Woodward-Granger baseball recap: Young Hawks flew late
Just like the basketball program, Woodward-Granger baseball is still reeling from the loss of an entire unit. But now with two years of a new group playing together, the future may be on the horizon after suffering the school’s first losing season in almost a decade.
A seventh place finish in the West Central Conference is not the worst a team can do. There’s still four more ranks to fall before the bottom, but with a 6-14 league record and 10-15 overall finish marks a progressive low for the Hawks. But with a win percentage of .400, this marks the first losing season for the program since 2014.
Since 2019, Woodward’s win totals have only fallen. Going from 23 to 18 to 14 and to 10 wins this year, the signs of a graduation cycle that hopes to turn around just like in 2015 when the Hawks started a streak of seven straight winning seasons.
A big focus moving forward is finding early momentum and keeping it.
Before the last two weeks of the season, the Hawks couldn’t win more than two games in a row and even had a nine game losing stretch. But in the final weeks of the year, they went 4-1 to close the regular season and then parlayed that into two more postseason wins before losing to the state champion. Schedule variation certainly plays a role, but the Hawks showed they can get in a groove and salvaged the season from a higher fall.
Nardini Bros and Co.
During the team’s 6-1 stretch heading into the regional semifinals, Collin and Brody Nardini were at the height of their power.
Brody would pick up two shutout wins in two starts against Ogden and West Central Valley, throwing 18 strikeouts in just 10.2 innings and allowing zero runs. He was 2-4 the rest of the season in eight starts.
In those seven total games, he was almost just as strong at the plate, racking up 17 hits in 29 at bats for a .586 batting average.
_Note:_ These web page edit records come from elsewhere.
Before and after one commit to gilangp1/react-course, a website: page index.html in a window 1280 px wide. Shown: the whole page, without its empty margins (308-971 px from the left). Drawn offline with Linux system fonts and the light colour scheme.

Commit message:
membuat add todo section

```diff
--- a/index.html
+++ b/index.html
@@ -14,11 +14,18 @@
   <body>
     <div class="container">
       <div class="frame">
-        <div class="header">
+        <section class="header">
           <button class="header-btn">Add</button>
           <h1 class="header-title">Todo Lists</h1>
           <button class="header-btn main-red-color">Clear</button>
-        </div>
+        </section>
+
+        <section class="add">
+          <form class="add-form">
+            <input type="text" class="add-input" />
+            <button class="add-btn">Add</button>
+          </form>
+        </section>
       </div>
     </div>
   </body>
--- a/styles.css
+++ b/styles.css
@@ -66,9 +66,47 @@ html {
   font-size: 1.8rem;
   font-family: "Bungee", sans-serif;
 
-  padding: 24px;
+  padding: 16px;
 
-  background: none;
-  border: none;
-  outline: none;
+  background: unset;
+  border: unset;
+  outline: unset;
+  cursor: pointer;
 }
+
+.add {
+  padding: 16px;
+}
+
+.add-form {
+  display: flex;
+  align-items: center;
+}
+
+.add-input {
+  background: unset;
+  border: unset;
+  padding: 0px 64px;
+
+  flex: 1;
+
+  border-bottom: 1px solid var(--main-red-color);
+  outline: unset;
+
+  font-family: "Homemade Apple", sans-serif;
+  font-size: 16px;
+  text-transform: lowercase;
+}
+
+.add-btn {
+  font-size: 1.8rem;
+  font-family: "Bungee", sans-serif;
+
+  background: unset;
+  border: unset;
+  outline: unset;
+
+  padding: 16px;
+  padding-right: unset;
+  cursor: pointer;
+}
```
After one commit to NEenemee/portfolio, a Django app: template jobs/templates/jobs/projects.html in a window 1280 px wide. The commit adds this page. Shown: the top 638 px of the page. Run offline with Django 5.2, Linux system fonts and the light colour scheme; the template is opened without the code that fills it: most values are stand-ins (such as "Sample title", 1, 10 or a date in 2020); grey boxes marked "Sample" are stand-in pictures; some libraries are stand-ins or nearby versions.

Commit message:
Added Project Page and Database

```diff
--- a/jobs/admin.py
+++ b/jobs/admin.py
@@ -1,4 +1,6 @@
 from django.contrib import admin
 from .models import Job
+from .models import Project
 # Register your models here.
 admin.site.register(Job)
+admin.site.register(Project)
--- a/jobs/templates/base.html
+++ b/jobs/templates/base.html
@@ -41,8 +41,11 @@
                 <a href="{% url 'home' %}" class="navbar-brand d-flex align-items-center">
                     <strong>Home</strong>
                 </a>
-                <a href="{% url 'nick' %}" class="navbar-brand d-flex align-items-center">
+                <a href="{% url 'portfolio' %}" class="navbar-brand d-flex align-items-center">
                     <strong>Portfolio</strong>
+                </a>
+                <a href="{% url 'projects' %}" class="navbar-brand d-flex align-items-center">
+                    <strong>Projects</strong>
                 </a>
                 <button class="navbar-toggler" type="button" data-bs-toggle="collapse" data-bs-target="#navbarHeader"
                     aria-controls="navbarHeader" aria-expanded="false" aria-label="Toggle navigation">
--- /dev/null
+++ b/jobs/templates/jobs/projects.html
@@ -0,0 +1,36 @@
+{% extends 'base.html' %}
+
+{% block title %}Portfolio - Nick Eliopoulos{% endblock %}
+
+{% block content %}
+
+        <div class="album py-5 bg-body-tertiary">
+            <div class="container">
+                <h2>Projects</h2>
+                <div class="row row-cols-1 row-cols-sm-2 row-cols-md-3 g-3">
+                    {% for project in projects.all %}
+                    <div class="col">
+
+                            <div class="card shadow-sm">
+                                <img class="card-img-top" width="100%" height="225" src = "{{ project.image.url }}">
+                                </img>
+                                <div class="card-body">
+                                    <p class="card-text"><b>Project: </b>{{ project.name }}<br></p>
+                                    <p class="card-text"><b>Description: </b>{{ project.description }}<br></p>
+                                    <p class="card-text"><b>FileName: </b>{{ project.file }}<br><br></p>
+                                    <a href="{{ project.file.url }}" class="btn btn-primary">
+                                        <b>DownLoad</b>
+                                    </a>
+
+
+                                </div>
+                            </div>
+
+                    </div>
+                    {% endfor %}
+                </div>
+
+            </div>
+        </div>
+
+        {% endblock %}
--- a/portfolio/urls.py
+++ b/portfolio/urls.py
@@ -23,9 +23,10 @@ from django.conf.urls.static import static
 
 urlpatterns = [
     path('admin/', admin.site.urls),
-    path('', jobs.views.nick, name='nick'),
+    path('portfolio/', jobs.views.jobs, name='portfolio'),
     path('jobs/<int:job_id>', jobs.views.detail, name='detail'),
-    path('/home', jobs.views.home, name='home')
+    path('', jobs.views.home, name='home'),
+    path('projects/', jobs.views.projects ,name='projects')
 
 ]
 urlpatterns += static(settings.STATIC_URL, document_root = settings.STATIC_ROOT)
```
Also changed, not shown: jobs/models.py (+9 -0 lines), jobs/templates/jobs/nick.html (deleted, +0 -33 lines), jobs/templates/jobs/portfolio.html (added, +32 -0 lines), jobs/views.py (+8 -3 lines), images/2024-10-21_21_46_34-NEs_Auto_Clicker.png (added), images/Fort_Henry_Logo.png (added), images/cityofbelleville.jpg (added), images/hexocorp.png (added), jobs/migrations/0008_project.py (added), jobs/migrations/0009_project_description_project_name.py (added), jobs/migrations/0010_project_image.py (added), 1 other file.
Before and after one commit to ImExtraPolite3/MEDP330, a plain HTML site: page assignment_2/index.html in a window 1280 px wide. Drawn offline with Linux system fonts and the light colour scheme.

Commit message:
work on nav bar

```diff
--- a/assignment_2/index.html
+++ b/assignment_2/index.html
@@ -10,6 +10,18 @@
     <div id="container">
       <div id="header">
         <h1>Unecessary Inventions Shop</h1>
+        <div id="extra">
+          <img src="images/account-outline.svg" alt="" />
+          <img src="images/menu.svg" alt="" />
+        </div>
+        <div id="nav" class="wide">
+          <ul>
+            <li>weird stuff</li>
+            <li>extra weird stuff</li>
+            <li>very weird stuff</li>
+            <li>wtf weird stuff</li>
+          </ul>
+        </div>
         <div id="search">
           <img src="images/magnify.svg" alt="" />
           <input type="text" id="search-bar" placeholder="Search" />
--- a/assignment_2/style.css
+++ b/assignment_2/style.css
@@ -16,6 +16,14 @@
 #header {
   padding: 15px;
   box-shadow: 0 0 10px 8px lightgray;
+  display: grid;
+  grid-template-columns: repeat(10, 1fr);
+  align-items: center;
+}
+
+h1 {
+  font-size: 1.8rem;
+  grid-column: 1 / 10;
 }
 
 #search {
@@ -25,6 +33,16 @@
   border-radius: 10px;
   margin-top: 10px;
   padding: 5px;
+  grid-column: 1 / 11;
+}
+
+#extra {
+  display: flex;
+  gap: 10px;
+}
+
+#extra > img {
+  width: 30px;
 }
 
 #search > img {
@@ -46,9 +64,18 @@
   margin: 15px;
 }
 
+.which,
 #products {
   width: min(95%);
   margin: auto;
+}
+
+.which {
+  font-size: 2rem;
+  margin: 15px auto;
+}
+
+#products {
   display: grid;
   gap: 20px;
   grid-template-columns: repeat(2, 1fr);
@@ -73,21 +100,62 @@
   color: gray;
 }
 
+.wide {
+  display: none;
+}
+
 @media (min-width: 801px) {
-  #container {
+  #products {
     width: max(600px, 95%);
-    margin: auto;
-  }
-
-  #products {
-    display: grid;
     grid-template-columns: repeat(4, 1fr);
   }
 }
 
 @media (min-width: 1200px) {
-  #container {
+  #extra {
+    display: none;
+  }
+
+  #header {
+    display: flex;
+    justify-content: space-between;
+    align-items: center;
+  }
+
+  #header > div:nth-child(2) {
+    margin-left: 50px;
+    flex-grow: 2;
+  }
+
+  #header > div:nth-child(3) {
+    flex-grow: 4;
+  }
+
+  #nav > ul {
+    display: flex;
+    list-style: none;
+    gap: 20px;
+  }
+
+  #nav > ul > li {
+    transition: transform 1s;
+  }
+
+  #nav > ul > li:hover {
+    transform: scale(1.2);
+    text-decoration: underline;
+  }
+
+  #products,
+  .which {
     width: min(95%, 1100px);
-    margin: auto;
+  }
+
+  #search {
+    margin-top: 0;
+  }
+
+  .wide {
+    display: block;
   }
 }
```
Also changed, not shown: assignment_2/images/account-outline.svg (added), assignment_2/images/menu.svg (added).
Compare that to his season average of .404, it’s not a stretch to say Brody was on a whole other level for those final games of the season and a proof of concept that 2023 could have bigger things in store if that kind of play stays.
Collin’s 10 hits may pale in comparison but a seven game hitting streak is an accomplishment in its own right. He would also have one of his best days at the plate to help propel a 12-3 win thanks to his team-high four hits against the Chargers. And like his brother, also notched two wins from the mound. He was 2-2 the rest of the season as a starting pitcher.
The best of their hot performances? They still have one more season as Hawks.
The Nardinis aren’t the only ones that can come back for 2023, though. In fact, Don David was the team’s only rostered senior this year.
The team’s fourth-ranked batter in total bases and batting average, and third in runs batted in, the two-year starter certainly leaves a gap at second base. But with 89 percent of at-bats returning, there’s an abundance of young talent that hopes to help move forward as a bonded unit.
Brody Nardini may have had the team’s hottest bat in the final stage of the season, but it was sophomore first baseman Sam Sejnoha that had the complete package from start to finish this year. On an at-bat basis, Sejnoha averaged .57 bases compared to Nardini’s .54 rate. The first baseman also held a .418 batting average and .489 on-base percentage, both team-leading rates.
On the mound, sophomore Nick Rees was the only other pitcher not named Nardini to record a win. He was 2-2 overall. And though he didn’t pick up the win, eighth-grader Brody Worley was responsible for six strikeouts in three innings against Earlham, showing some of the DNA he shares with former all-conference ace Brandon Worley.